I will admit that Dominique’s bounce ability and Robert’s wall jump mostly felt more like gimmicks than truly useful parts of your arsenal, although Dom’s bounce ability does come in handy during some bosses. Still, I was switching characters every few minutes in this game because each one truly felt like they brought something to the table. And yes, best boi Hachi was my favorite to play as, and part of that is because when I play RPGs where you can customize your build (like in Dark Souls) I tend to go for a straightforward brawler character with high health and attack. It’s just how I roll—it’s simple enough for me to understand, and it usually works. Hachi very much fills the brawler archetype, in no small part thanks to his ability to turn completely invincible, which is immensely helpful during later stages as an “oh crap, I can’t read these patterns, help me” card. The fact that he’s a shiba inu who pilots a steampunk robot doesn’t hurt. That being said, Robert really grew on me as I went along, thanks in no small part to a weapon he can get in later stages that lets him rapid fire two muskets without reloading in exchange for weapon points. It came in handy during several of the later bosses.

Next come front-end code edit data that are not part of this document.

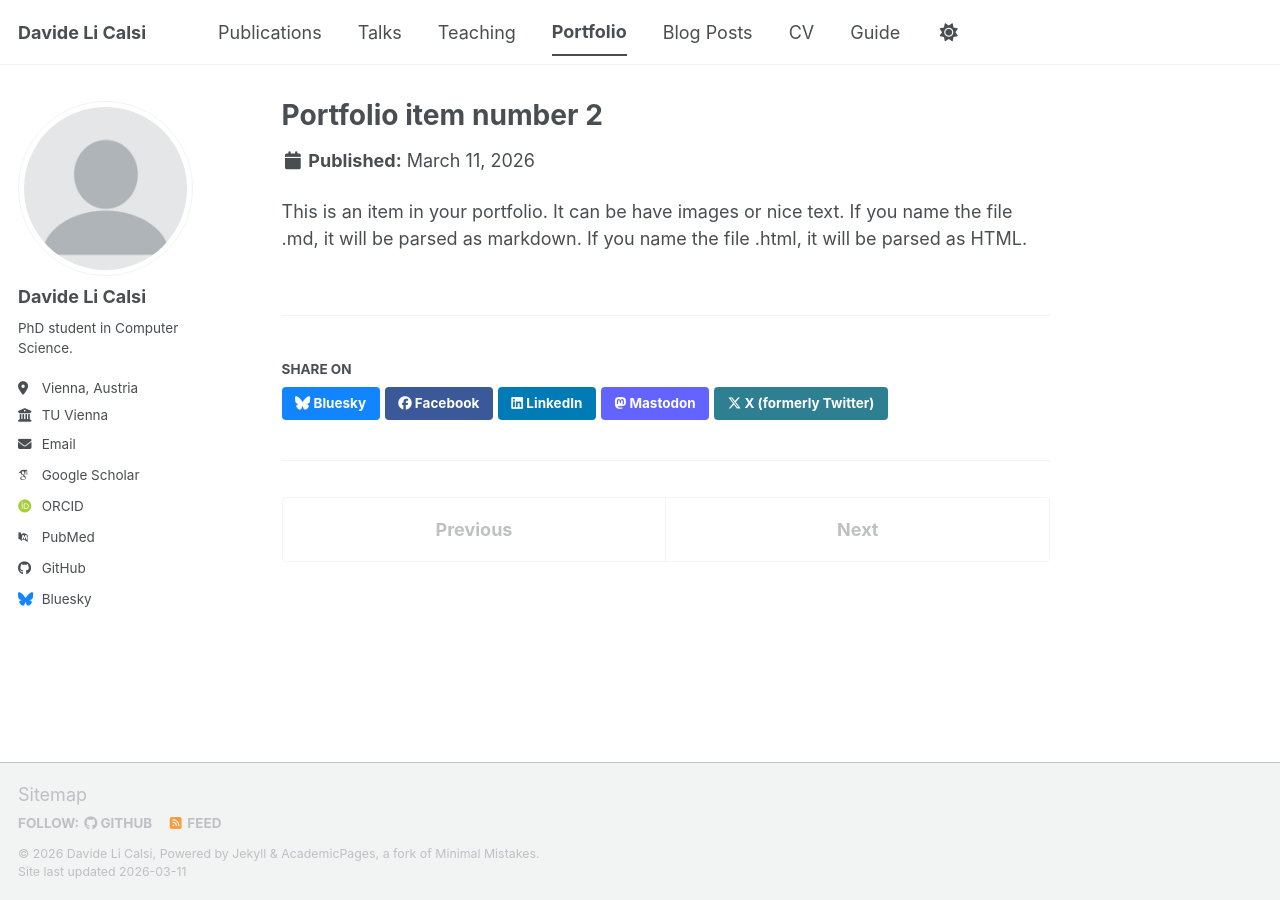
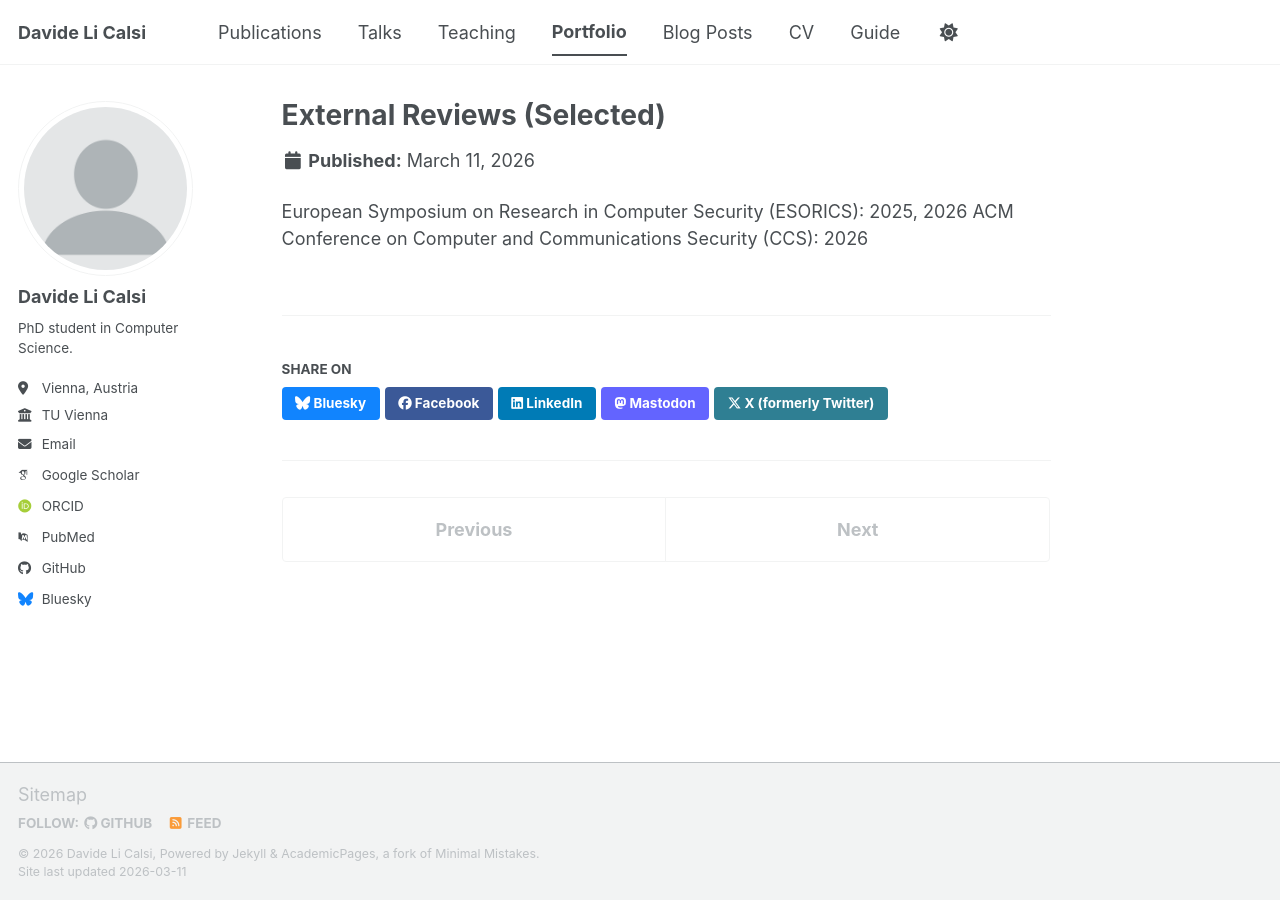
Before and after one commit to DavideLiCalsi/DavideLiCalsi.github.io, a Jekyll site: the page built from _portfolio/portfolio-2.html, in a window 1280 px wide. Built offline with Jekyll 4.4.1, drawn with Linux system fonts in a browser that asks for light colours; some web fonts are replaced; a script bundle is joined from its source files by our own code; library files that are not in the unit come from our copies.

Commit message:
add reviews

```diff
--- a/_portfolio/portfolio-2.html
+++ b/_portfolio/portfolio-2.html
@@ -1,7 +1,8 @@
 ---
-title: "Portfolio item number 2"
-excerpt: "Short description of portfolio item number 2 <br/><img src='/images/500x300.png'>"
+title: "External Reviews (Selected)"
+excerpt: ""
 collection: portfolio
 ---
 
-This is an item in your portfolio. It can be have images or nice text. If you name the file .md, it will be parsed as markdown. If you name the file .html, it will be parsed as HTML.
+European Symposium on Research in Computer Security (ESORICS): 2025, 2026
+ACM Conference on Computer and Communications Security (CCS): 2026
```
Also changed, not shown: _portfolio/portfolio-1.md (+1 -1 lines).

Something else I really admired was the level design. My first playthrough, I saw more than a few routes that were clearly meant to be reached with different characters, so the idea of adding “episodes” that act as bonus challenges was a smart move. I am a few levels into episode 2, and it feels fresh because I have characters in the beginning that I didn’t have the first time, so I was able to go different ways and play through entirely new rooms. It’s a smart way to encourage replay. That, and getting the whole story, which, as I recently learned and Johnny already mentioned, takes place in a separate continuity to Ritual of the Night. It went a long way towards explaining how Zangetsu and Dominique were even able to be in this game (if there’s a Ritual of the Night 2 or some kind of follow up, I’m absolutely rooting for Hachi to make an appearance).
I have a few problems that are weirdly holdovers from the first game. Chief among them is the fact that you are brought back to the beginning of a room if your current character dies, except everyone else retains their health. I really wonder why the developers didn’t just have you simply change into another character on the spot. It can lead to some tedium. There’s also a lack of explanation for certain key items, which only becomes a real issue in further episodes.
Still, I am having a blast with Curse of the Moon 2. Inti Creates is a developer I stand by. I haven’t played every single game they’ve ever released, but I have yet to be let down by any of their titles that I have played. They continue delivering throwback 2D action here, and have the benefit of 30 something years of hindsight to make this type of game, known for its crushing difficulty, a bit more accessible so even someone like me can beat it and still feel accomplished.
Bloodstained: Curse of the Moon 2 is available on Steam, Switch, Xbox One, and PS4. Johnny and Conor played the game on PS4, while Collin and Sean played it on Switch. It is currently priced at $14.99.